Remember when Barack Obama was campaigning for President and he went to Detroit with a very unpopular message in Motown? In essence he told an audience filled with auto execs it was time for them to start building fuel efficient vehicles, hybrids, and models that would lead Detroit out of its money losing ways.
The development boom that turned Poland, Hungary and other former Soviet satellites into some of Europe’s hottest markets is on the verge of going bust, raising worrisome new risks for the global financial system that may ricochet back to the United States.
The Dow and S&P slumped to 11-year lows on Monday as investors lost faith that the U.S. government will be able to stabilize the financial system.
The man many thought would be "Car Czar" will now be leading the task force looking at how to fix General Motors and Chrysler. Steven Rattner is joining the Obama team as counselor to Treasury Secretary Timothy Geithner.
With the UAW and Ford announcing they have agreed on a plan to re-work funding of union's Voluntary Employee Beneficiary Association, it is an important step not only for Ford, but GM and Chrysler as well.
When I woke this morning and surveyed what the morning papers carried about the auto industry, one article in the Detroit News about what cars the Obama Auto Team members own caught my attention -- It brings up the question: Will the cars these members drive influence their decisions regarding GM and Chrysler?
Halfway through the trading day, GM shares hit levels not seen since 1938....A lot investors are starting to wonder if GM stock is worthless.
When President Obama’s Auto Team meets for the first time Friday morning, it will be off camera, behind closed doors, away from reporters.

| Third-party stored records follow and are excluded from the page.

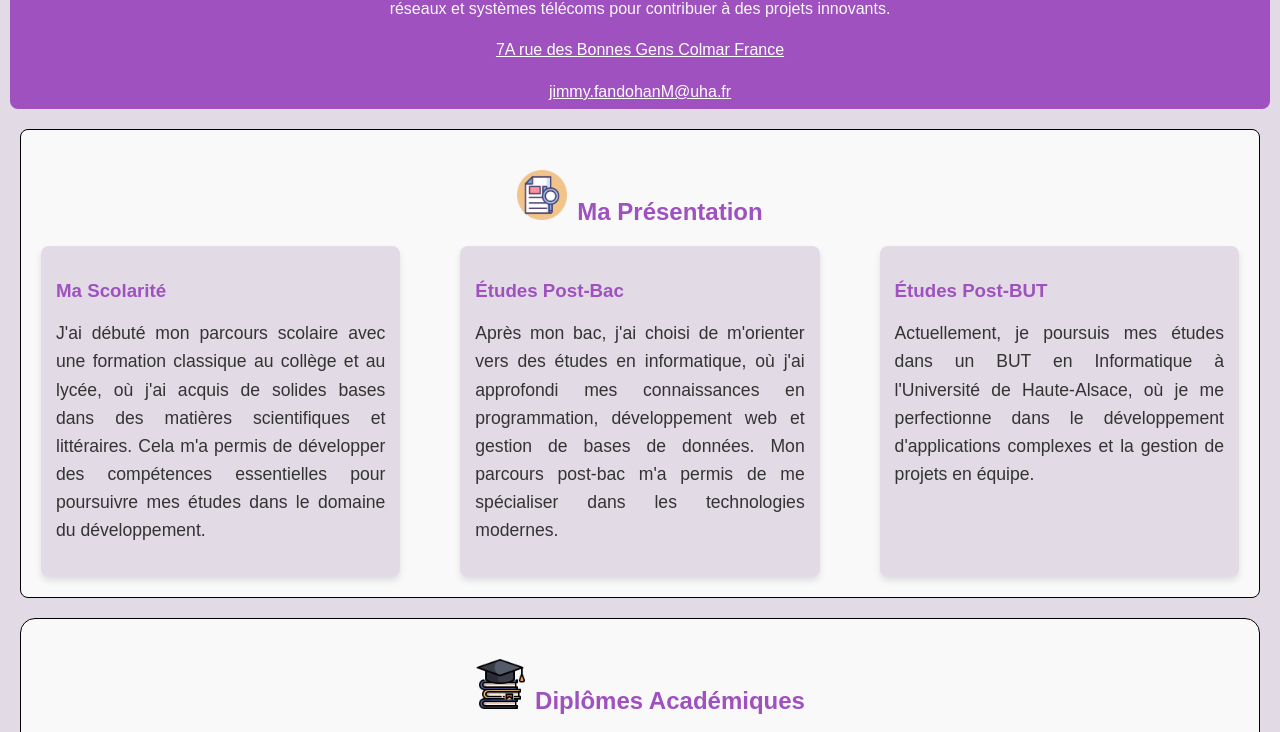
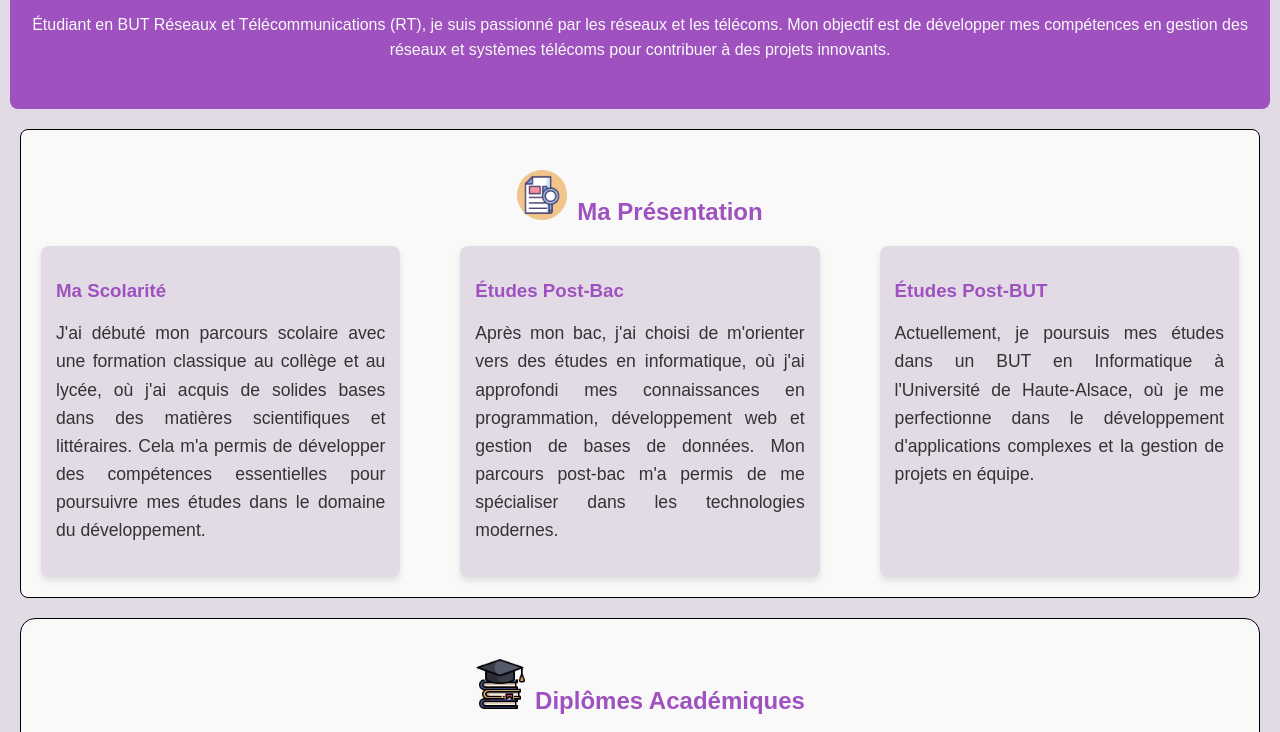
Before and after one commit to St0206/st0206.github.io, a plain HTML site: page index.html in a window 1280 px wide. Shown: the part 241-973 px from the top of the page. Drawn offline with Linux system fonts and the light colour scheme.

Commit message:
Update index.html

```diff
--- a/index.html
+++ b/index.html
@@ -24,8 +24,7 @@
         <h1>Stéphane Fandohan</h1>
    <p>Étudiant en BUT Réseaux et Télécommunications (RT), je suis passionné par les réseaux et les télécoms. Mon objectif est de développer mes compétences en gestion des réseaux et systèmes télécoms pour contribuer à des projets innovants.</p>
 
-        <a href="https://www.google.com/maps/place/COLMAR" target="_blank"> 7A rue des Bonnes Gens Colmar France </a>
-        <p><a href="mailto:jimmy.fandohaMn@uha.fr">jimmy.fandohanM@uha.fr</a></p>
+
       </div>
     </header>
 	<section id="presentation">
```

Maybe that's good. After all, fixing this industry could be messy, very messy.
Saturn owners are getting an e-mail today that essentially tells them their beloved brand is not going to die.
GM says that by the end of March it will reach a decision to either sell the brand or phase it out. My gut, based on talking with people in GM and the industry, is HUMMER is sold, but for far, far less than what GM wants.
GM CEO Richard Wagoner, Jr., says taking a conservative view of the future sent him back to the government to ask for more money.
Yes, the numbers are staggering. Anytime a company says it may need up to another $16.5 Billion to fix its business, there's no way to sugar coat it.
Remember in college when you had to turn in that mid-term exam? Today, GM and Chrysler face their own mid-terms of sorts, but with a big difference.
It may seem like the country that used to make everything is on the brink of making nothing.
When Toyota and Nissan both forecast full year losses within the last week, you knew it was only a matter of time before both companies took steps to limit their mounting losses.
Stocks staged a comeback in the final hour of trading Thursday following news that the Obama administration is mulling a new plan to subsidize mortgage payments for homeowners in jeopardy. In other words, the market finally got what Treasury Secretary Geithner failed to deliver: Details.
The pace of corporate layoffs picked up sharply in January 2009, reflecting the worsening US recession.
The idea that a lack of credit is keeping a large percentage of people from buying a new or used car is one of the more ridiculous assumptions still swirling around the auto industry. If you are looking to buy, there's plenty of credit available and frankly, it is a buyer's market.
From The Chicago Auto Show, Frank Klegon of Chrysler
From The Chicago Auto Show, Jim Farley of Ford